* [Instructions to follow]: In the records that follow, find each line with the word "Electronics" and copy it.

Collection entries

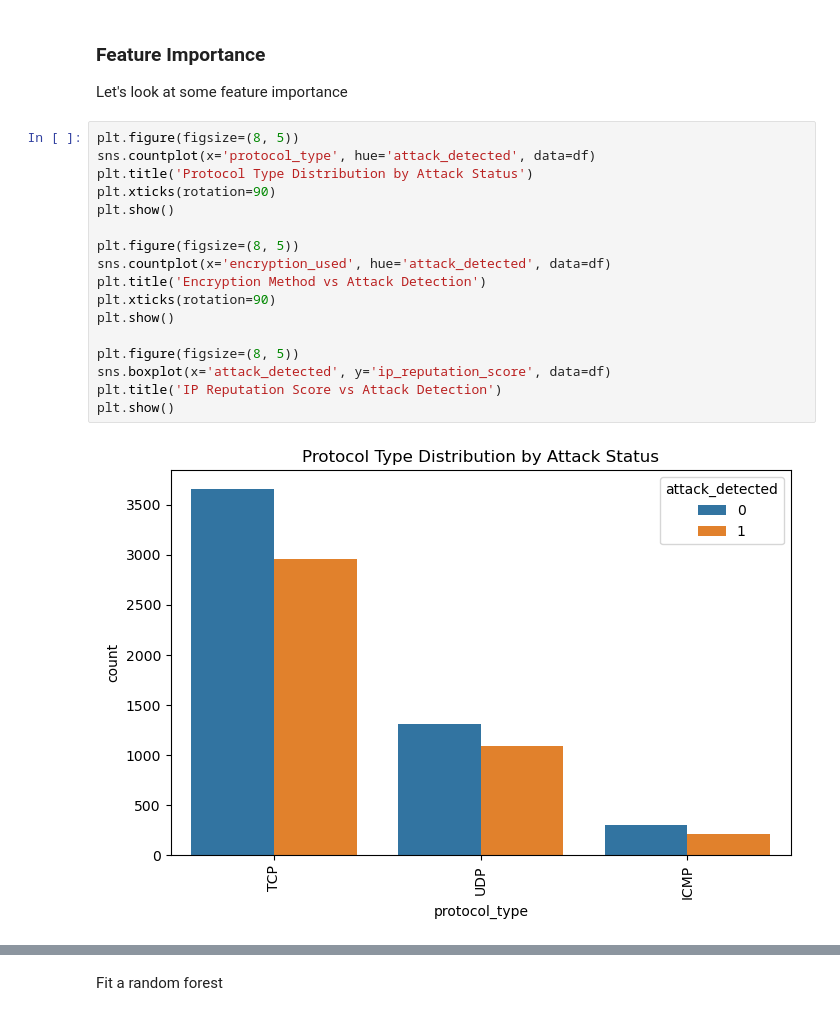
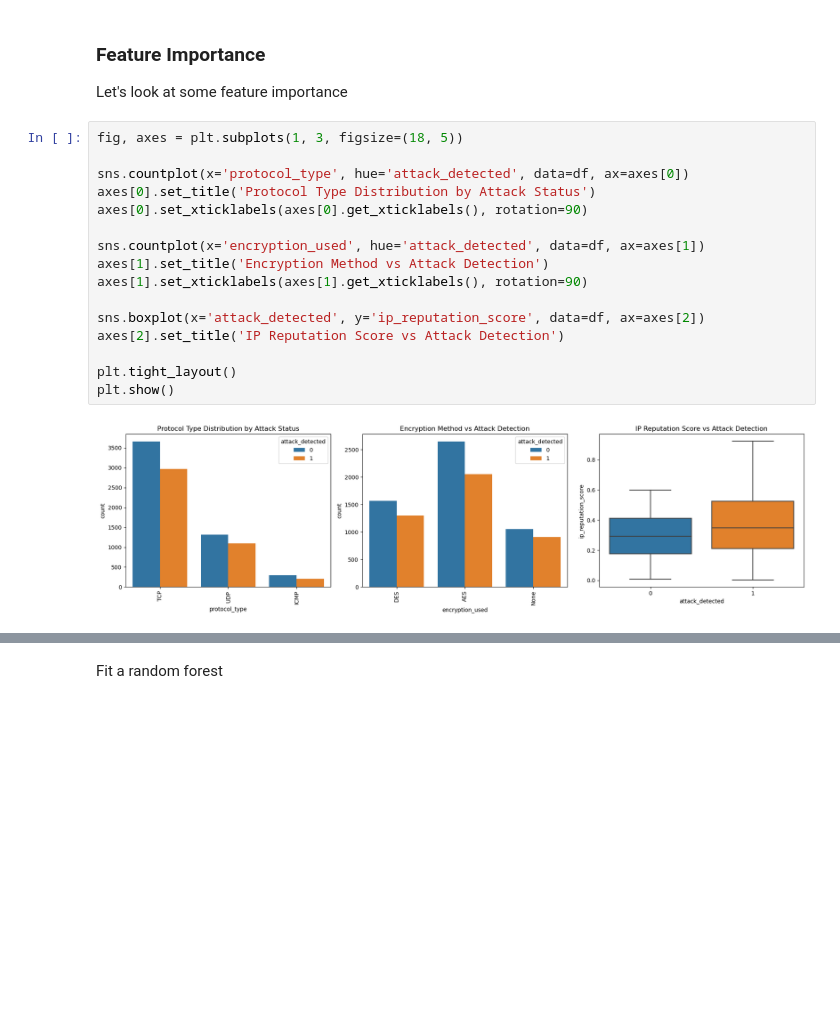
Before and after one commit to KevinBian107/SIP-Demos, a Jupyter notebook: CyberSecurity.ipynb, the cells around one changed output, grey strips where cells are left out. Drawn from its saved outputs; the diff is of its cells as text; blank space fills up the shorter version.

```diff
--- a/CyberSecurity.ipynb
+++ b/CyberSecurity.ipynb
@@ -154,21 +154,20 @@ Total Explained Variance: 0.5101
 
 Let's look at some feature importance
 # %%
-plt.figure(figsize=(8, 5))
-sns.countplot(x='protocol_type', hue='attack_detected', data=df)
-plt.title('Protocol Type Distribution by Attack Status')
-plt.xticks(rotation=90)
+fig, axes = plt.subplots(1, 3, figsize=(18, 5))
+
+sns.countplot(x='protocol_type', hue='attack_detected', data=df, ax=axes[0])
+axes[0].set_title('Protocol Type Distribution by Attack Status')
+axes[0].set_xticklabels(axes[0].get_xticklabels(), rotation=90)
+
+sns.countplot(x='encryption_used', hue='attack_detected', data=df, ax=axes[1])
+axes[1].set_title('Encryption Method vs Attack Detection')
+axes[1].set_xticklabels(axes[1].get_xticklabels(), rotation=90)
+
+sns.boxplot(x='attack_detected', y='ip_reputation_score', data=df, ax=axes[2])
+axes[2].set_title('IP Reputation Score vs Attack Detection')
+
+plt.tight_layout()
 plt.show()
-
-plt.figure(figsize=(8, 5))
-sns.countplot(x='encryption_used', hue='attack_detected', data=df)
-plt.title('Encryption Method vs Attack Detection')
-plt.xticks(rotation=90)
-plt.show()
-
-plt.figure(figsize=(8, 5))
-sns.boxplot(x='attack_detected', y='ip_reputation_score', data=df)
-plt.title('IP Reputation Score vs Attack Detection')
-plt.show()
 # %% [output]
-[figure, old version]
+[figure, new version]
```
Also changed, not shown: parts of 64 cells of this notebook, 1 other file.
* * *
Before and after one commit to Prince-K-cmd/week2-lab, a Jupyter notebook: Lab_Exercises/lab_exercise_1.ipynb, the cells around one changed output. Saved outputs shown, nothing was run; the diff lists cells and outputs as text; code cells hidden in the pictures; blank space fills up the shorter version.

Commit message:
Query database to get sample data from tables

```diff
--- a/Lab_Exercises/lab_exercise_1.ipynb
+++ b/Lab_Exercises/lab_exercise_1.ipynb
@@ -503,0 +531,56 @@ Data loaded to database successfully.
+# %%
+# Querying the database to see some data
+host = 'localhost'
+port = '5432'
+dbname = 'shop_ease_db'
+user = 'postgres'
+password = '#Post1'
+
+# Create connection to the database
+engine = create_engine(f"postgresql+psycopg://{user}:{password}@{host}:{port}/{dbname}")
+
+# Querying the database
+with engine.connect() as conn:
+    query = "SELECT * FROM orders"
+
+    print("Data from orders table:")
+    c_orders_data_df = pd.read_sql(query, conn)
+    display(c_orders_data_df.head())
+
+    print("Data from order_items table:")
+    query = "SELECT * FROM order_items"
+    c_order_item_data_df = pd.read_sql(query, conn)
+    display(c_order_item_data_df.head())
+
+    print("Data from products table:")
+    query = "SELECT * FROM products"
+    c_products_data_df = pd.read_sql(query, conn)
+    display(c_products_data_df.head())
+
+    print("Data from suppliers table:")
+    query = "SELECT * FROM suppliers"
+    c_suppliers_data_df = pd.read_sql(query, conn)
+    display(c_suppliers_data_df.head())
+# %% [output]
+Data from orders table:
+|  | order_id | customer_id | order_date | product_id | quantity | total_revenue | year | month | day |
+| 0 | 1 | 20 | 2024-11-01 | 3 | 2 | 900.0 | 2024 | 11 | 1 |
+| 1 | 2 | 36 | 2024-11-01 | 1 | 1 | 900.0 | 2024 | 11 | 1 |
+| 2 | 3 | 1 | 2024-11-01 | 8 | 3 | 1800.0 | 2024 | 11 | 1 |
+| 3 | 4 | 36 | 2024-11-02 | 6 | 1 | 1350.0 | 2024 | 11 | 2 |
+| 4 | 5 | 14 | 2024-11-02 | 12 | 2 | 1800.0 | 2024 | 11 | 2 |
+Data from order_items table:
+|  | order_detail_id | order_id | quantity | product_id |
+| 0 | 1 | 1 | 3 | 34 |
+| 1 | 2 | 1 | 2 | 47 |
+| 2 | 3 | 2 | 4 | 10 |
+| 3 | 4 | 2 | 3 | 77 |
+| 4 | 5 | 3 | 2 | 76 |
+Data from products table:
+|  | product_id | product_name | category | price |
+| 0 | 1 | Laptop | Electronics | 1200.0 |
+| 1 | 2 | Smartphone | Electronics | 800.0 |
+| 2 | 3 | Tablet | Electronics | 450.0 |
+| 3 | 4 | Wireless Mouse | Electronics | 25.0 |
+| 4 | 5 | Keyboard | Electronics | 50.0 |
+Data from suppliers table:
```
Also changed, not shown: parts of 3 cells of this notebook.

* [Response]:
+| 0 | 1 | Laptop | Electronics | 1200.0 |
+| 1 | 2 | Smartphone | Electronics | 800.0 |
+| 2 | 3 | Tablet | Electronics | 450.0 |
+| 3 | 4 | Wireless Mouse | Electronics | 25.0 |
+| 4 | 5 | Keyboard | Electronics | 50.0 |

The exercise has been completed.